For lots of people Easter time is mostly about taking a few days well earned holiday as spring begins. For Christians this week is also the most important time in the Church’s year when we recall the story of the last few days of Jesus life – his suffering, trial, death and resurrection. It has come to be known as ‘Holy Week’ which is the theme for this week’s “Pause for Thought”.
This coming Friday, 3500 residents of Preston will be exploring Holy Week in a new and imaginative way. They will be taking part in ‘The Preston Passion’ – a contemporary and dramatic re-telling of the Passion story presented by Fern Britton and broadcast live on BBC 1. Two thousand of them will be in a large scale crowd – choreographed to create cross shapes – filmed live from a helicopter. There will be contemporary dance, local brass bands and choirs singing traditional Easter music.
This will be interspersed with three “innovative pre-recorded dramas” which use the themes of the story of Jesus’ passion and weave them into the lives of Preston residents past and present.
One of these is entitled “Pilate”. Set in 1842, it describes dilemma of the local mayor torn between self-interest, political pressures and his internal doubts when he has to decide whether to show leniency or make an example of the principled leader of mill workers who are striking against wage cuts.
Another, called “Mary”, tells of a mother waving her son off to war in 1914, and then going to serve tea with other volunteers to off duty soldiers at the railway station.
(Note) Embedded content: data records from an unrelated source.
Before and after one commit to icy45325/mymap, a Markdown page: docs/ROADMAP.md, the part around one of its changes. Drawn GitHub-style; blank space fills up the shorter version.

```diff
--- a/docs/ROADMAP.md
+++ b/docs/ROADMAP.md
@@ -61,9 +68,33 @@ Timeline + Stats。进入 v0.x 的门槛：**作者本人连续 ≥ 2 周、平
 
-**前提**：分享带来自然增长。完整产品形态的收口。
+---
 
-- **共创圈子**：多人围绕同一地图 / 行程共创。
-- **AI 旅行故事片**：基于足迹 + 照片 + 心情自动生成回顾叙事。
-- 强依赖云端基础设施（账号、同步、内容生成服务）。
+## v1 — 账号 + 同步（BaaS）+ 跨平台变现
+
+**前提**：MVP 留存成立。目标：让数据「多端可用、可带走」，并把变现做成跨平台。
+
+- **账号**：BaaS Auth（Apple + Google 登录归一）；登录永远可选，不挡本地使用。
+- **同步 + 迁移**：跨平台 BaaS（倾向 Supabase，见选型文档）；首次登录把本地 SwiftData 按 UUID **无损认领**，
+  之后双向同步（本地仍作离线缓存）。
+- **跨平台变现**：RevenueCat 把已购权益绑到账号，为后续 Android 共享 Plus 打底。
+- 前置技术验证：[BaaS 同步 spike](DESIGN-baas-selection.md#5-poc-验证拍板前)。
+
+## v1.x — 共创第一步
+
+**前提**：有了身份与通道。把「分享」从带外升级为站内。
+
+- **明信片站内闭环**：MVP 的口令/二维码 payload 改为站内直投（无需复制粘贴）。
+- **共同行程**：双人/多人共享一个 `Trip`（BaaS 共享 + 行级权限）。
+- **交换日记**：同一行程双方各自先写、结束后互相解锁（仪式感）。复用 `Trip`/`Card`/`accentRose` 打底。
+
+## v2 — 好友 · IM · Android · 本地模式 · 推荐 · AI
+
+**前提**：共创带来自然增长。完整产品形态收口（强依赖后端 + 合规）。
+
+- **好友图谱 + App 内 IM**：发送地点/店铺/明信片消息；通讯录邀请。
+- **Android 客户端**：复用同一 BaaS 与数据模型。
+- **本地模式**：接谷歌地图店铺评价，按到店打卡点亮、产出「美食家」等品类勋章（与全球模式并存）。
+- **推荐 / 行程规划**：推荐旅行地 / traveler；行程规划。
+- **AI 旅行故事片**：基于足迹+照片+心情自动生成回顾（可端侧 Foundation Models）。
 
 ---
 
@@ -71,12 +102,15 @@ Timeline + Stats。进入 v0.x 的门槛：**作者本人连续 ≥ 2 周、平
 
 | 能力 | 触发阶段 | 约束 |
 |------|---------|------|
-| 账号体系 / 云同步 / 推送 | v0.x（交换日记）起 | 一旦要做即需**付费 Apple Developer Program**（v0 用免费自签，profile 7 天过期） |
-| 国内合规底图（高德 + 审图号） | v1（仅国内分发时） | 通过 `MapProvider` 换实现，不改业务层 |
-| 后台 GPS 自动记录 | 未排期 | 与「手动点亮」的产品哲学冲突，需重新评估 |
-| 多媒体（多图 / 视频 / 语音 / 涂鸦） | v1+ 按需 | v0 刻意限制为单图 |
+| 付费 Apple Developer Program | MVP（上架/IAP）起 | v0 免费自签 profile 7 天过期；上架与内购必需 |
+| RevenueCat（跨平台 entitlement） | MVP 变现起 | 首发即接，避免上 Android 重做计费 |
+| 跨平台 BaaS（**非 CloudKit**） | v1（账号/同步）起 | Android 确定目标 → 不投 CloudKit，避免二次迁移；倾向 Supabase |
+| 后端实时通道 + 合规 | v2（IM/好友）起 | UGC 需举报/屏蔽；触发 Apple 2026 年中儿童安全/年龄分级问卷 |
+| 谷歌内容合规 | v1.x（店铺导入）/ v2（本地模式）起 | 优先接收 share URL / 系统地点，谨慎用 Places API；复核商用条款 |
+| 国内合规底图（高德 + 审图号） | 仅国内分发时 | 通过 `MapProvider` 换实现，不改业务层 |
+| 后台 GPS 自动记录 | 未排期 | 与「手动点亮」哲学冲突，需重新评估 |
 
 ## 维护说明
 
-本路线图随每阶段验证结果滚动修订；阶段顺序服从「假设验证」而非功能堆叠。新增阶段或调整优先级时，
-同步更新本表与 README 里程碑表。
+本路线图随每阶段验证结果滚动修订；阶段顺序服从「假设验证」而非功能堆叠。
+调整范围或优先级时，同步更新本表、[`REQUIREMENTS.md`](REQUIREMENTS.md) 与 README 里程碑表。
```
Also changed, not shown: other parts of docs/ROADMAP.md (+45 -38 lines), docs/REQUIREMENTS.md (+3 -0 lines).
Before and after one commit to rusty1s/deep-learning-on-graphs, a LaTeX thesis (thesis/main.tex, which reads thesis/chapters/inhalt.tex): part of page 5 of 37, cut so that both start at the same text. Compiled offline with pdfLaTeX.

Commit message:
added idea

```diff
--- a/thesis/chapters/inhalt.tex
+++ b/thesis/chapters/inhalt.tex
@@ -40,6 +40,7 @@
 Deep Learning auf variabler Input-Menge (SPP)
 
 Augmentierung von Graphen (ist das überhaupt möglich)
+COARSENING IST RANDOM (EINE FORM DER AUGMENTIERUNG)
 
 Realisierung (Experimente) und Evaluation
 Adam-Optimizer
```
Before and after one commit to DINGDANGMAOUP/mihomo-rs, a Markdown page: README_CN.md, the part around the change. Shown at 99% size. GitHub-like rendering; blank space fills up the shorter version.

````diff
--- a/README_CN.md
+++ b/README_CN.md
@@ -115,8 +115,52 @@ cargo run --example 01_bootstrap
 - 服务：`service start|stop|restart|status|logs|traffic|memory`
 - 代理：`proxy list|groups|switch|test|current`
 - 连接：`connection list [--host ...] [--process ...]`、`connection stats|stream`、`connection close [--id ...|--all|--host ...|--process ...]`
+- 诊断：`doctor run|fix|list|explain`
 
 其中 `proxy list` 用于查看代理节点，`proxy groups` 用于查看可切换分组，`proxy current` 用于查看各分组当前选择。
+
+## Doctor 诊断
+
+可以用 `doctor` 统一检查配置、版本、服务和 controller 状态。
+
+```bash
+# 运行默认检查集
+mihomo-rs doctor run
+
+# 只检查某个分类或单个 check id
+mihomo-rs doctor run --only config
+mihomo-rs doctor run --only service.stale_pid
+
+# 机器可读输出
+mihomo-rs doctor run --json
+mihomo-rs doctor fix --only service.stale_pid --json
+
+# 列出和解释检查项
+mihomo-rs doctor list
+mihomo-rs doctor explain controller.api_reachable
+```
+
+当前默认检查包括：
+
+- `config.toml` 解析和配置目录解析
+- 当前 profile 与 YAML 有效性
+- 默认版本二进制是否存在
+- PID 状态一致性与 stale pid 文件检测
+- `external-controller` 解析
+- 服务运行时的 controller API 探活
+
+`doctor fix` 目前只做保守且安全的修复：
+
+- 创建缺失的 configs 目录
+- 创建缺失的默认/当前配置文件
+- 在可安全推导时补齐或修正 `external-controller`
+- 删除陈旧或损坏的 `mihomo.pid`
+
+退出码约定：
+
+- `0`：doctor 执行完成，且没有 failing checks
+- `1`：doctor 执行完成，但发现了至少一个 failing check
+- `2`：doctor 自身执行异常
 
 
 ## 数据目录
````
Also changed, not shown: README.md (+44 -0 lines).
One of the volunteers then receives the worst news a mother can hear about her son – and has to come to terms with her loss.
Aaqil Ahmed, the Head of BBCs Religion and Ethics, has called the Preston Passion “a contemporary take on the universal story of the Passion”. Elsewhere in the UK, from Aberdeen to Brighton, from Belfast to London, there will be other renderings of this universal story – including a major event in Trafalgar Square – with thousands watching or taking part.
Part of the universal appeal of the passion story is that it includes virtually every human emotion and experience – friendship and betrayal, loyalty and corruption, suffering , cruelty and death, and then transcends them with a message of profound hope and new life.
The Gospel writers, Matthew, Mark, Luke and John, all devote the larger part of their writing to telling the story of the last week of Jesus life – in the belief that in this story we find the heart of our humanity, and the depths of God and God’s redeeming love for a broken and sinful world.
As well as in the Preston Passion and the like, the story of Jesus will be told in countless church services this week – as it has been down the ages. The key thing, as the makers of the Preston Passion have so clearly recognised, is to relate this disturbing, but profoundly hopeful story to our lives today.